Wednesday, June 9th 2021
Harris visits Mexico
USA wants to combat the causes of flight
Tens of thousands of people try to enter the US illegally every month. So that the refugees do not even leave their home countries, the USA and Mexico want to combat the causes of flight. This includes the fight against people, drugs and weapons smuggling.
During US Vice President Kamala Harris’s first trip abroad to Mexico, the two neighboring countries agreed to work more closely together on issues such as migration. Representatives of both governments signed a declaration of intent in Mexico City, in the presence of Harris and the Mexican President Andrés Manuel López Obrador, to jointly combat the causes of displacement in Central America.
With programs to promote agricultural development and empower young people, the North American neighbors want to offer the residents of Guatemala, Honduras and El Salvador better economic prospects. The majority of the tens of thousands of people who irregularly attempt to enter the United States via Mexico each month come from either one of these three countries or from Mexico itself.
People often emigrate due to a lack of prospects due to poverty and corruption, but they also suffer from violence by criminal groups, drought, malnutrition and the consequences of natural disasters. US President Joe Biden has put Harris in charge of curbing illegal migration on the US southern border.
Fight against people, drugs and weapons smuggling

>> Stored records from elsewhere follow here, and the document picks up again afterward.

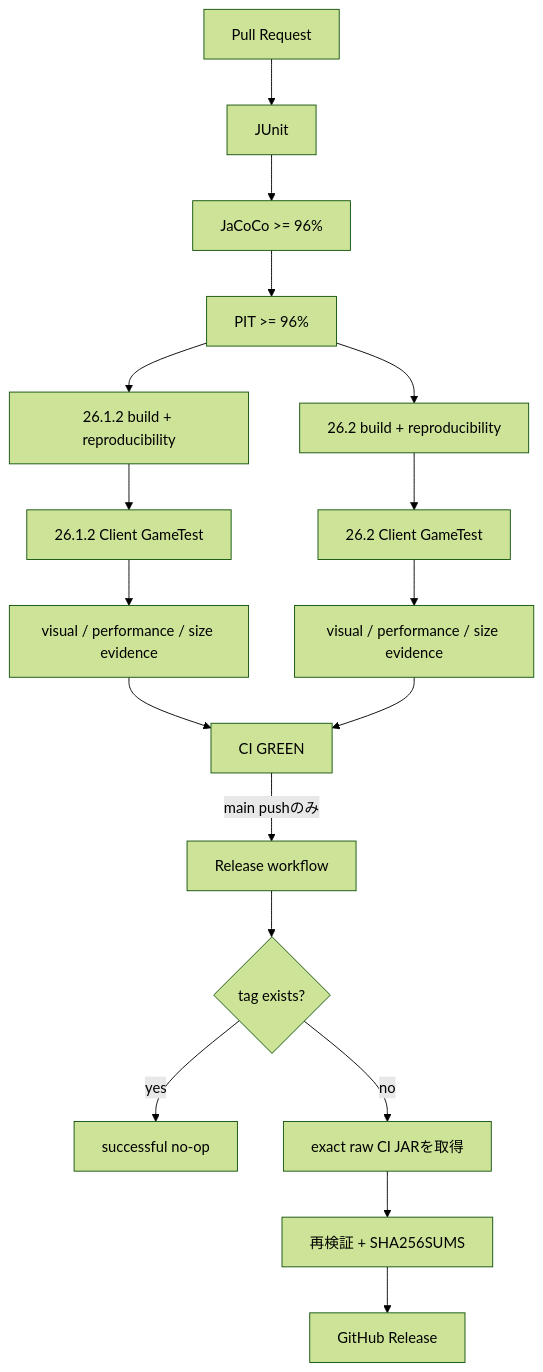
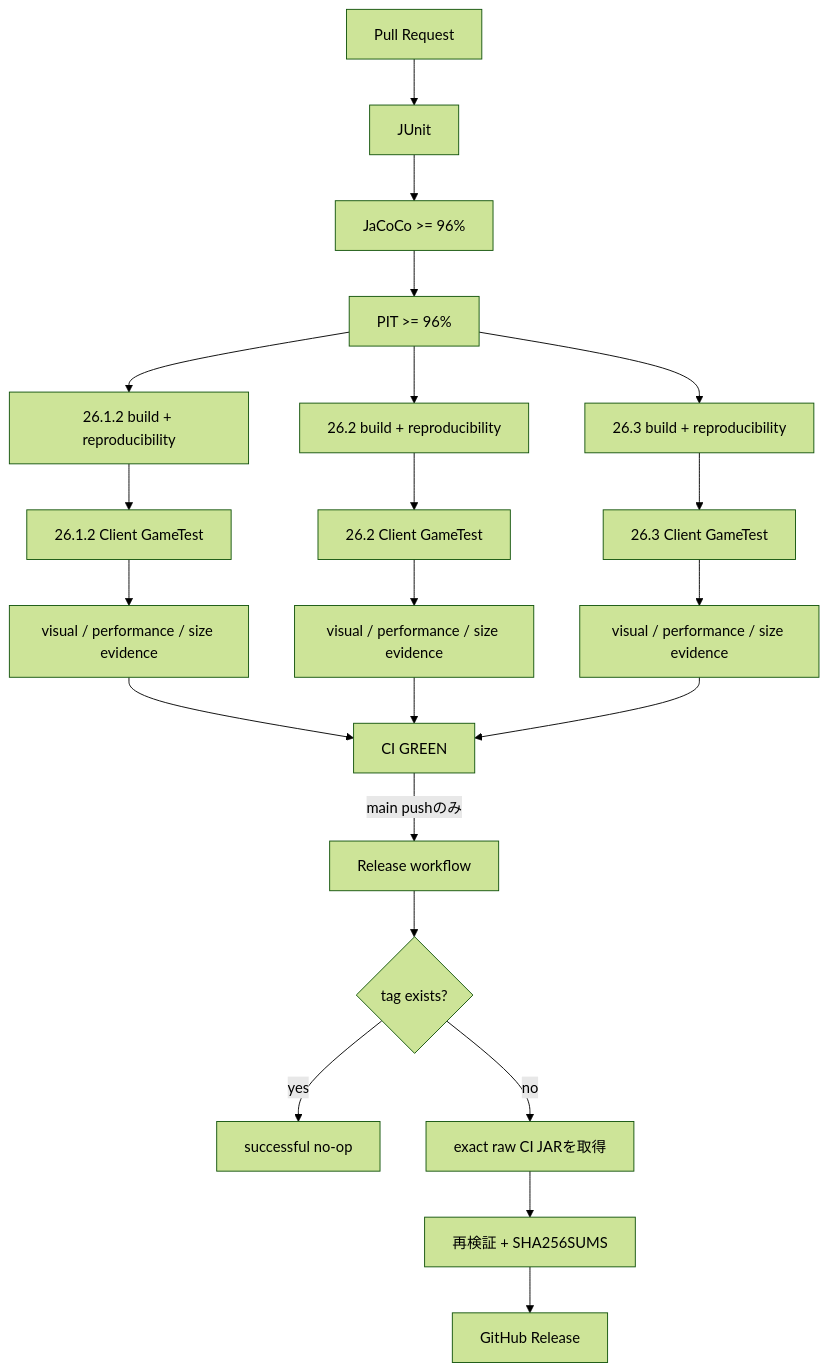
One commit to bosatsu25/BlockLens changed the fifth of 6 diagrams in README_ja.md. Above: the diagram before and after it, drawn with Mermaid (forest theme). The commit also changed other lines of this file and 1 other file, not shown here.

````diff
--- a/README_ja.md
+++ b/README_ja.md
@@ -284,20 +301,24 @@
 ```mermaid
 flowchart TD
     PR[Pull Request] --> U[JUnit]
     U --> J[JaCoCo >= 96%]
     J --> P[PIT >= 96%]
     P --> B1[26.1.2 build + reproducibility]
     P --> B2[26.2 build + reproducibility]
+    P --> B3[26.3 build + reproducibility]
     B1 --> G1[26.1.2 Client GameTest]
     B2 --> G2[26.2 Client GameTest]
+    B3 --> G3[26.3 Client GameTest]
     G1 --> A1[visual / performance / size evidence]
     G2 --> A2[visual / performance / size evidence]
+    G3 --> A3[visual / performance / size evidence]
     A1 --> GREEN[CI GREEN]
     A2 --> GREEN
+    A3 --> GREEN
     GREEN -->|main pushのみ| REL[Release workflow]
     REL --> VER{tag exists?}
     VER -- yes --> STOP[successful no-op]
     VER -- no --> RAW[exact raw CI JARを取得]
     RAW --> SHA[再検証 + SHA256SUMS]
     SHA --> PUB[GitHub Release]
 ```
````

Harris’ two-day trip began in Guatemala on Monday. There she had said to people willing to migrate: “Don’t come.” Most people didn’t want to leave their homes, she said. You have to give them hope. In Guatemala, among other things, she had announced efforts to combat corruption.
After talks with López Obrador and other Mexican government representatives and also with entrepreneurs and trade unionists, Harris announced further joint projects. Among other things, the aim is to fight against people, drugs and weapons smuggling. In addition, the United States wants to support Mexico with the implementation of labor market reforms with 130 million dollars (around 107 million euros) and help clarify the fate of more than 88,000 people who have disappeared. Further high-level discussions on economic and security issues were also agreed.